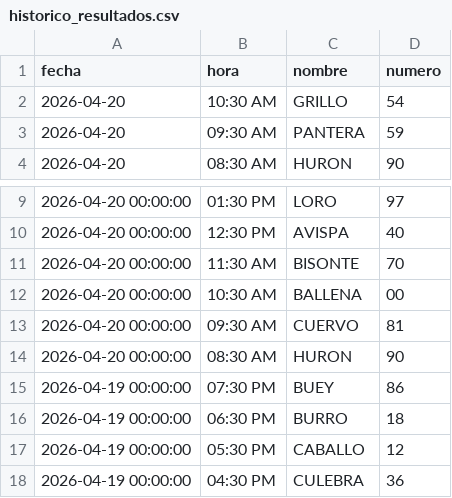
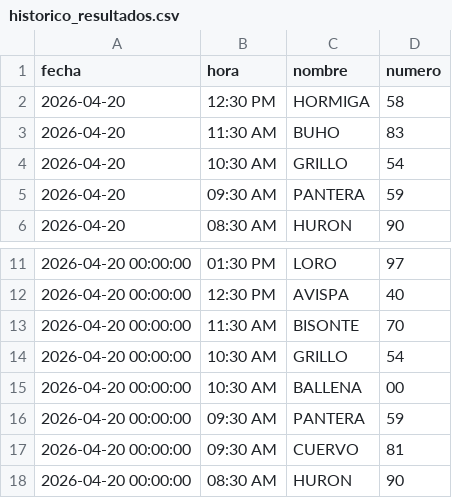
Before and after one commit to RAYC3004/guacharito-pro-tracker, a CSV file: historico_resultados.csv, drawn as a sheet; only a part is shown, gaps mark what is left out; the shorter side is filled out with more unchanged rows.

```diff
--- a/historico_resultados.csv
+++ b/historico_resultados.csv
@@ -1,2 +1,4 @@
 fecha,hora,nombre,numero
+2026-04-20,12:30 PM,HORMIGA,58
+2026-04-20,11:30 AM,BUHO,83
 2026-04-20,10:30 AM,GRILLO,54
@@ -11,3 +13,5 @@ fecha,hora,nombre,numero
 2026-04-20 00:00:00,11:30 AM,BISONTE,70
+2026-04-20 00:00:00,10:30 AM,GRILLO,54
 2026-04-20 00:00:00,10:30 AM,BALLENA,00
+2026-04-20 00:00:00,09:30 AM,PANTERA,59
 2026-04-20 00:00:00,09:30 AM,CUERVO,81
```
Also changed, not shown: 2 other files.
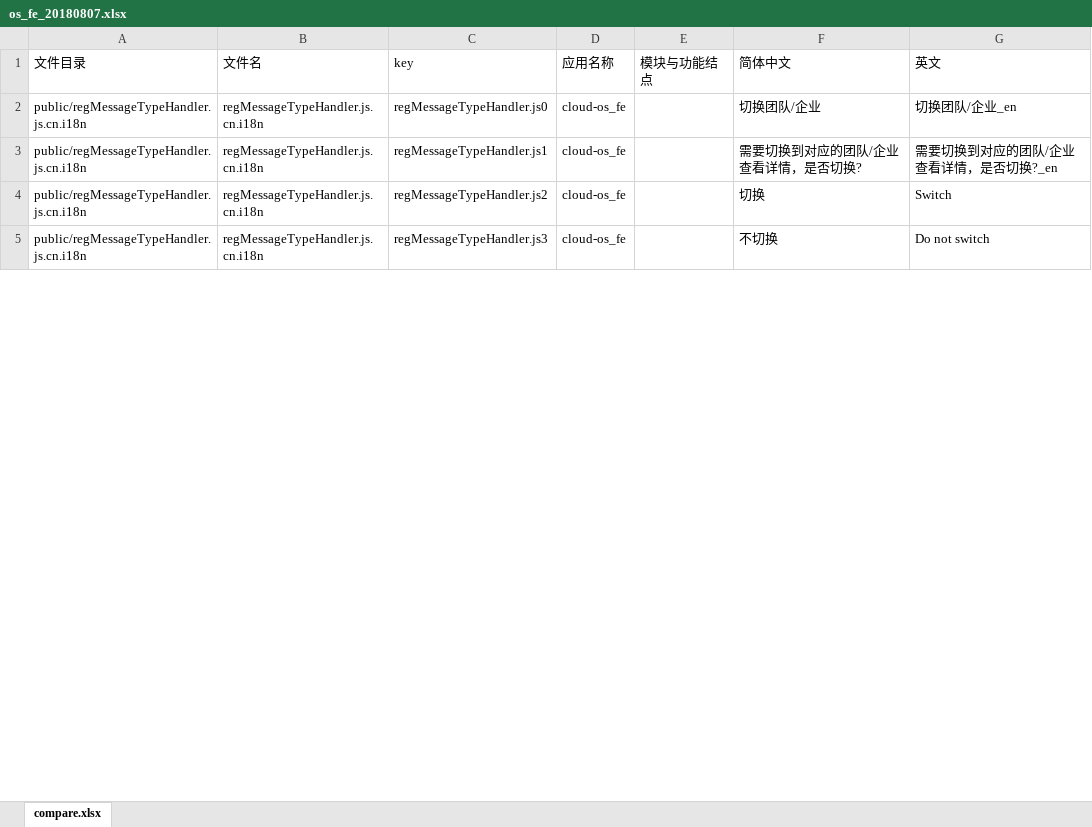
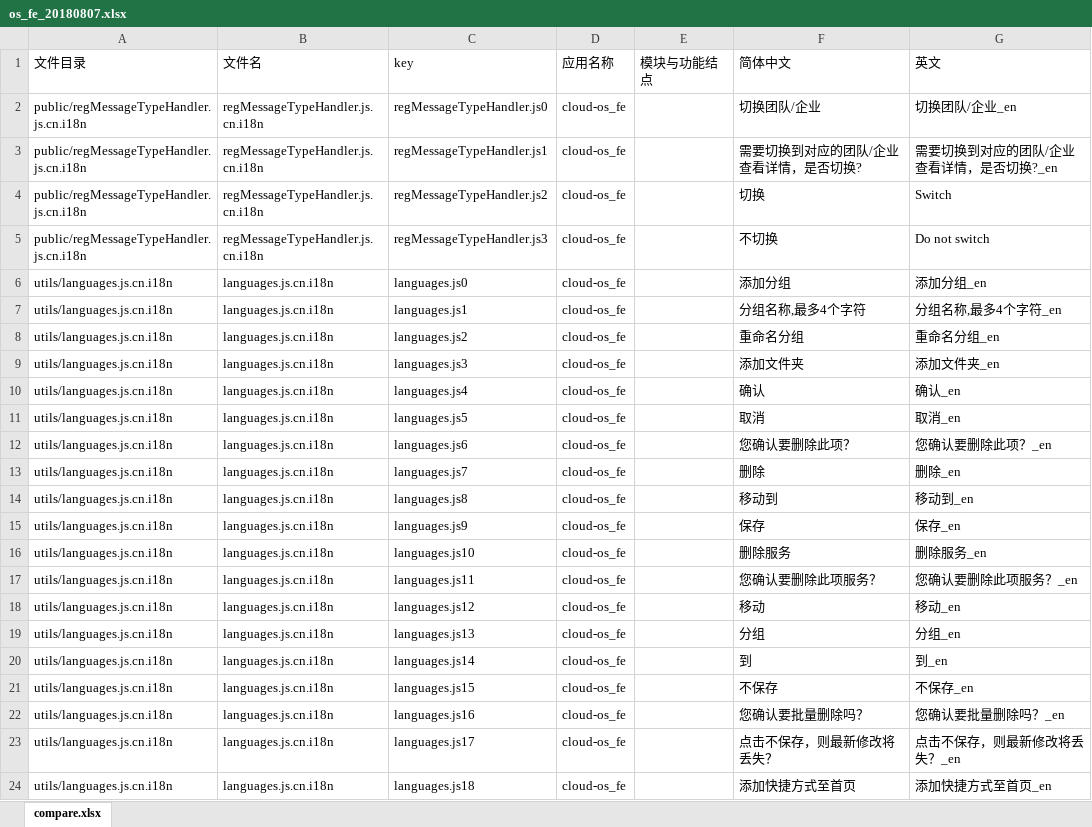
Before and after one commit to gitshuang/workbench, an Excel workbook: os_fe_20180807.xlsx, sheet compare.xlsx, drawn as a sheet; only a part is shown; values as stored, in another font and other column widths than the file's, no borders; the diff covers the shown part only; the diff names each change by its address in the sheet, - before the commit and + after, or states it on an @@ line.

```diff
--- a/os_fe_20180807.xlsx (sheet compare.xlsx)
+++ b/os_fe_20180807.xlsx (sheet compare.xlsx)
+row 6: utils/languages.js.cn.i18n | languages.js.cn.i18n | languages.js0 | cloud-os_fe |  | 添加分组 | 添加分组_en
+row 7: utils/languages.js.cn.i18n | languages.js.cn.i18n | languages.js1 | cloud-os_fe |  | 分组名称,最多4个字符 | 分组名称,最多4个字符_en
+row 8: utils/languages.js.cn.i18n | languages.js.cn.i18n | languages.js2 | cloud-os_fe |  | 重命名分组 | 重命名分组_en
+row 9: utils/languages.js.cn.i18n | languages.js.cn.i18n | languages.js3 | cloud-os_fe |  | 添加文件夹 | 添加文件夹_en
+row 10: utils/languages.js.cn.i18n | languages.js.cn.i18n | languages.js4 | cloud-os_fe |  | 确认 | 确认_en
+row 11: utils/languages.js.cn.i18n | languages.js.cn.i18n | languages.js5 | cloud-os_fe |  | 取消 | 取消_en
+row 12: utils/languages.js.cn.i18n | languages.js.cn.i18n | languages.js6 | cloud-os_fe |  | 您确认要删除此项？ | 您确认要删除此项？_en
+row 13: utils/languages.js.cn.i18n | languages.js.cn.i18n | languages.js7 | cloud-os_fe |  | 删除 | 删除_en
+row 14: utils/languages.js.cn.i18n | languages.js.cn.i18n | languages.js8 | cloud-os_fe |  | 移动到 | 移动到_en
+row 15: utils/languages.js.cn.i18n | languages.js.cn.i18n | languages.js9 | cloud-os_fe |  | 保存 | 保存_en
+row 16: utils/languages.js.cn.i18n | languages.js.cn.i18n | languages.js10 | cloud-os_fe |  | 删除服务 | 删除服务_en
+row 17: utils/languages.js.cn.i18n | languages.js.cn.i18n | languages.js11 | cloud-os_fe |  | 您确认要删除此项服务？ | 您确认要删除此项服务？_en
+row 18: utils/languages.js.cn.i18n | languages.js.cn.i18n | languages.js12 | cloud-os_fe |  | 移动 | 移动_en
+row 19: utils/languages.js.cn.i18n | languages.js.cn.i18n | languages.js13 | cloud-os_fe |  | 分组 | 分组_en
+row 20: utils/languages.js.cn.i18n | languages.js.cn.i18n | languages.js14 | cloud-os_fe |  | 到 | 到_en
+row 21: utils/languages.js.cn.i18n | languages.js.cn.i18n | languages.js15 | cloud-os_fe |  | 不保存 | 不保存_en
+row 22: utils/languages.js.cn.i18n | languages.js.cn.i18n | languages.js16 | cloud-os_fe |  | 您确认要批量删除吗？ | 您确认要批量删除吗？_en
+row 23: utils/languages.js.cn.i18n | languages.js.cn.i18n | languages.js17 | cloud-os_fe |  | 点击不保存，则最新修改将丢失？ | 点击不保存，则最新修改将丢失？_en
+row 24: utils/languages.js.cn.i18n | languages.js.cn.i18n | languages.js18 | cloud-os_fe |  | 添加快捷方式至首页 | 添加快捷方式至首页_en
```
Also changed, not shown: 37 added rows, 4 removed rows, 215 moved rows and 29 edited cells elsewhere in this sheet, 30 other files.
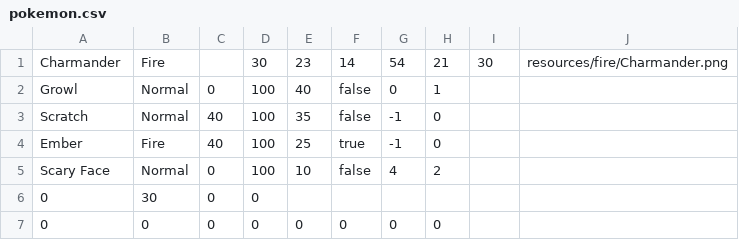
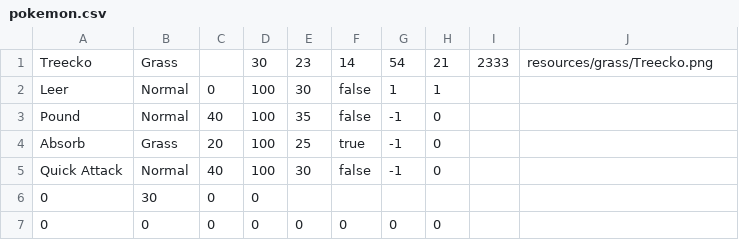
Before and after one commit to Shadowblue45/PokeStand, a CSV file: PokeStand/resources/pokemon.csv, drawn as a sheet.

```diff
--- a/PokeStand/resources/pokemon.csv
+++ b/PokeStand/resources/pokemon.csv
@@ -1,6 +1,6 @@
-Charmander,Fire,,30,23,14,54,21,30,resources/fire/Charmander.png
-Growl,Normal,0,100,40,false,0,1
-Scratch,Normal,40,100,35,false,-1,0
-Ember,Fire,40,100,25,true,-1,0
-Scary Face,Normal,0,100,10,false,4,2
+Treecko,Grass,,30,23,14,54,21,2333,resources/grass/Treecko.png
+Leer,Normal,0,100,30,false,1,1
+Pound,Normal,40,100,35,false,-1,0
+Absorb,Grass,20,100,25,true,-1,0
+Quick Attack,Normal,40,100,30,false,-1,0
 0,30,0,0
```
Also changed, not shown: 1 other file.
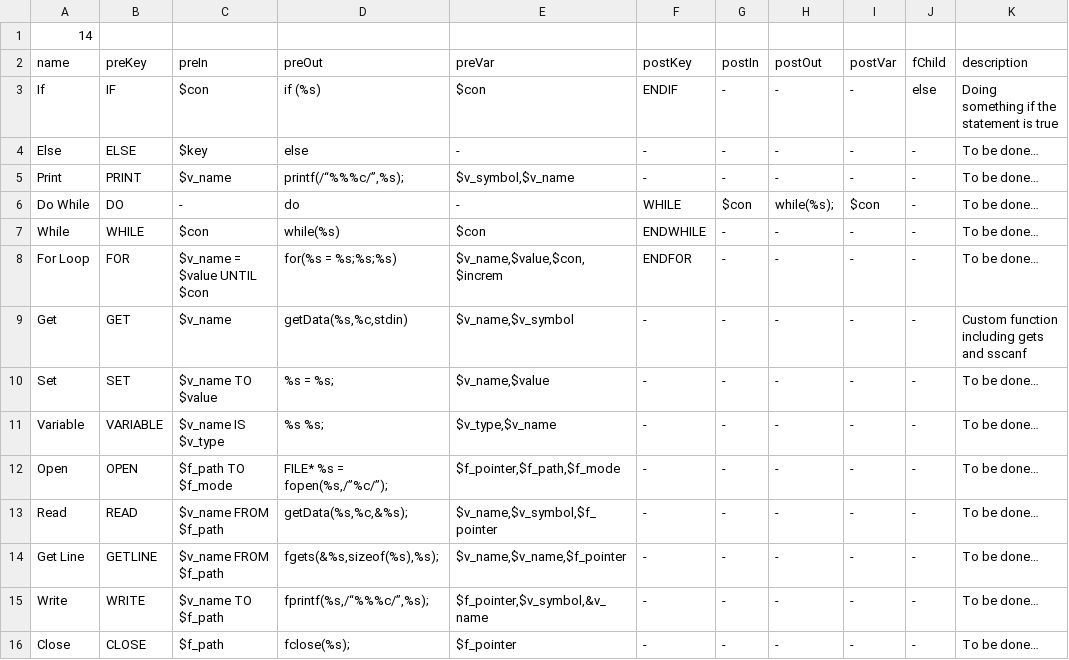
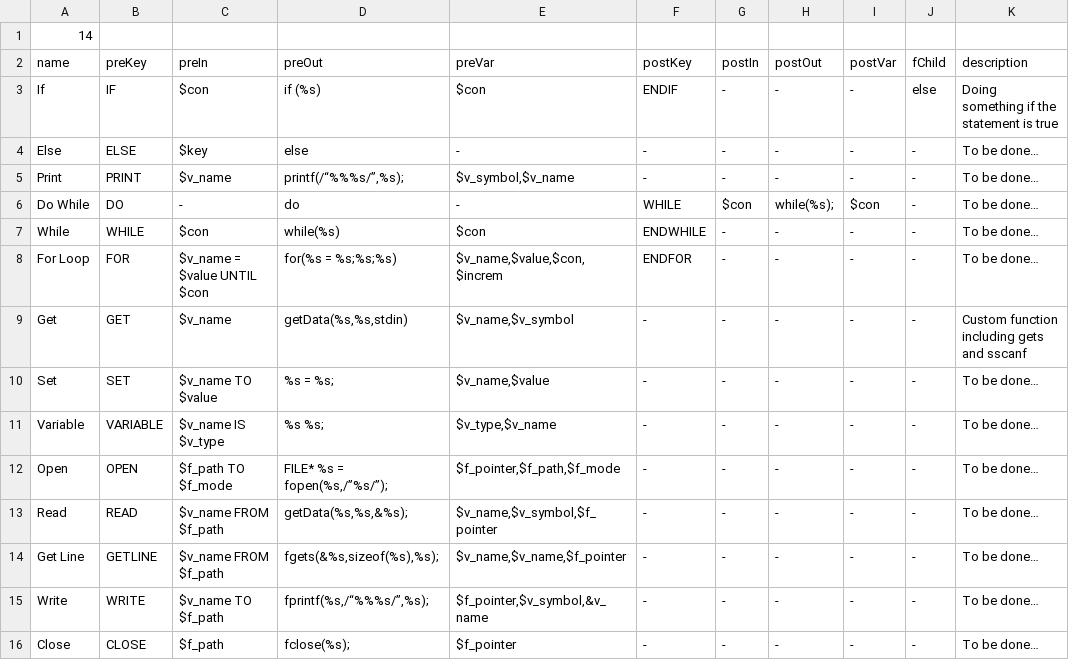
Before and after one commit to Th1nkK1D/pseudo2C, a CSV file: actionRules.csv, drawn as a sheet.

```diff
--- a/actionRules.csv
+++ b/actionRules.csv
@@ -4,3 +4,3 @@ If,IF,$con,if (%s),$con,ENDIF,-,-,-,else,Doing something if the statement is tru
 Else,ELSE,$key,else,-,-,-,-,-,-,To be done…
-Print,PRINT,$v_name,"printf(/“%%%c/”,%s);","$v_symbol,$v_name",-,-,-,-,-,To be done…
+Print,PRINT,$v_name,"printf(/“%%%s/”,%s);","$v_symbol,$v_name",-,-,-,-,-,To be done…
 Do While,DO,-,do,-,WHILE,$con,while(%s);,$con,-,To be done…
@@ -8,9 +8,9 @@ While,WHILE,$con,while(%s),$con,ENDWHILE,-,-,-,-,To be done…
 For Loop,FOR,$v_name = $value UNTIL $con ,for(%s = %s;%s;%s),"$v_name,$value,$con,$increm",ENDFOR,-,-,-,-,To be done…
-Get,GET,$v_name,"getData(%s,%c,stdin)","$v_name,$v_symbol",-,-,-,-,-,Custom function including gets and sscanf
+Get,GET,$v_name,"getData(%s,%s,stdin)","$v_name,$v_symbol",-,-,-,-,-,Custom function including gets and sscanf
 Set,SET,$v_name TO $value,%s = %s;,"$v_name,$value",-,-,-,-,-,To be done…
 Variable,VARIABLE,$v_name IS $v_type,%s %s;,"$v_type,$v_name",-,-,-,-,-,To be done…
-Open,OPEN,$f_path TO $f_mode,"FILE* %s = fopen(%s,/”%c/”);","$f_pointer,$f_path,$f_mode",-,-,-,-,-,To be done…
-Read,READ,$v_name FROM $f_path,"getData(%s,%c,&%s);","$v_name,$v_symbol,$f_pointer",-,-,-,-,-,To be done…
+Open,OPEN,$f_path TO $f_mode,"FILE* %s = fopen(%s,/”%s/”);","$f_pointer,$f_path,$f_mode",-,-,-,-,-,To be done…
+Read,READ,$v_name FROM $f_path,"getData(%s,%s,&%s);","$v_name,$v_symbol,$f_pointer",-,-,-,-,-,To be done…
 Get Line,GETLINE,$v_name FROM $f_path,"fgets(&%s,sizeof(%s),%s);","$v_name,$v_name,$f_pointer",-,-,-,-,-,To be done…
-Write,WRITE,$v_name TO $f_path,"fprintf(%s,/“%%%c/”,%s);","$f_pointer,$v_symbol,&v_name",-,-,-,-,-,To be done…
+Write,WRITE,$v_name TO $f_path,"fprintf(%s,/“%%%s/”,%s);","$f_pointer,$v_symbol,&v_name",-,-,-,-,-,To be done…
 Close,CLOSE,$f_path,fclose(%s);,$f_pointer,-,-,-,-,-,To be done…
```
Also changed, not shown: 1 other file.
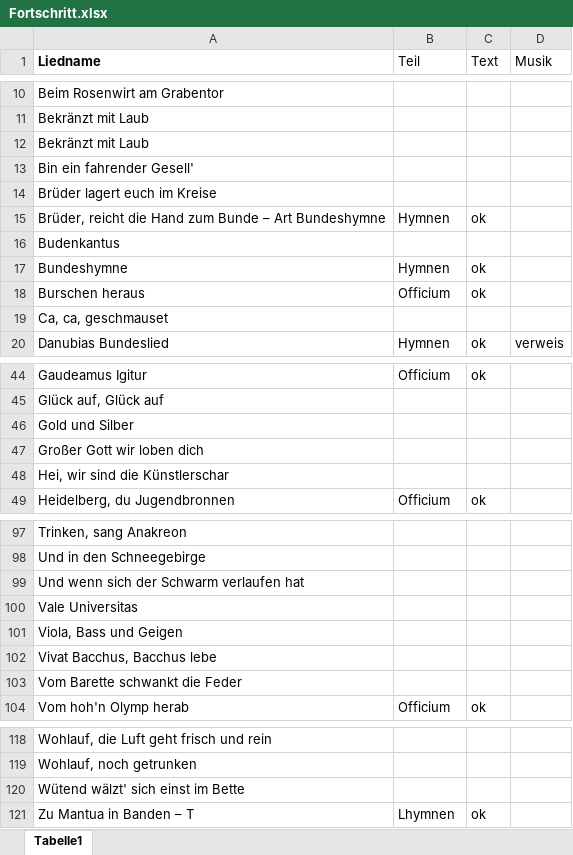
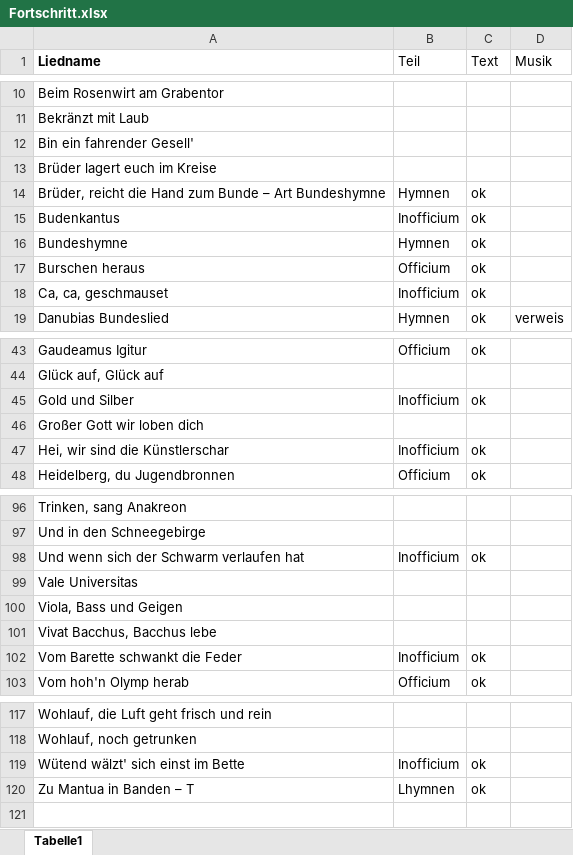
Before and after one commit to kavdanubia/cantuspruegel, an Excel workbook: Fortschritt.xlsx, sheet Tabelle1, drawn as a sheet; only a part is shown, gaps mark what is left out; values as stored, in another font and other column widths than the file's, no borders; removed rows and columns are numbered as before the commit, all else as after; the diff covers the shown part only; the diff names each change by its address in the sheet, - before the commit and + after, or states it on an @@ line.

Commit message:
Inoffizlieder + Kursivmakro + Fortschritt update

```diff
--- a/Fortschritt.xlsx (sheet Tabelle1)
+++ b/Fortschritt.xlsx (sheet Tabelle1)
-row 12: Bekränzt mit Laub
-B15 (Teil): (empty)
+B15 (Teil): Inofficium
-C15 (Text): (empty)
+C15 (Text): ok
-B18 (Teil): (empty)
+B18 (Teil): Inofficium
-C18 (Text): (empty)
+C18 (Text): ok
-B45 (Teil): (empty)
+B45 (Teil): Inofficium
-C45 (Text): (empty)
+C45 (Text): ok
-B47 (Teil): (empty)
+B47 (Teil): Inofficium
-C47 (Text): (empty)
+C47 (Text): ok
-B98 (Teil): (empty)
+B98 (Teil): Inofficium
-C98 (Text): (empty)
+C98 (Text): ok
-B102 (Teil): (empty)
+B102 (Teil): Inofficium
-C102 (Text): (empty)
+C102 (Text): ok
-B119 (Teil): (empty)
+B119 (Teil): Inofficium
-C119 (Text): (empty)
+C119 (Text): ok
```
Also changed, not shown: 7 edited cells elsewhere in this sheet, 11 other files.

[ASSIGNMENT]
Among the lines of the records, copy out each one that contains the word "Also".

[EXERCISE OUTPUT]
Also changed, not shown: 2 other files.
Also changed, not shown: 37 added rows, 4 removed rows, 215 moved rows and 29 edited cells elsewhere in this sheet, 30 other files.
Also changed, not shown: 1 other file.
Also changed, not shown: 1 other file.
Also changed, not shown: 7 edited cells elsewhere in this sheet, 11 other files.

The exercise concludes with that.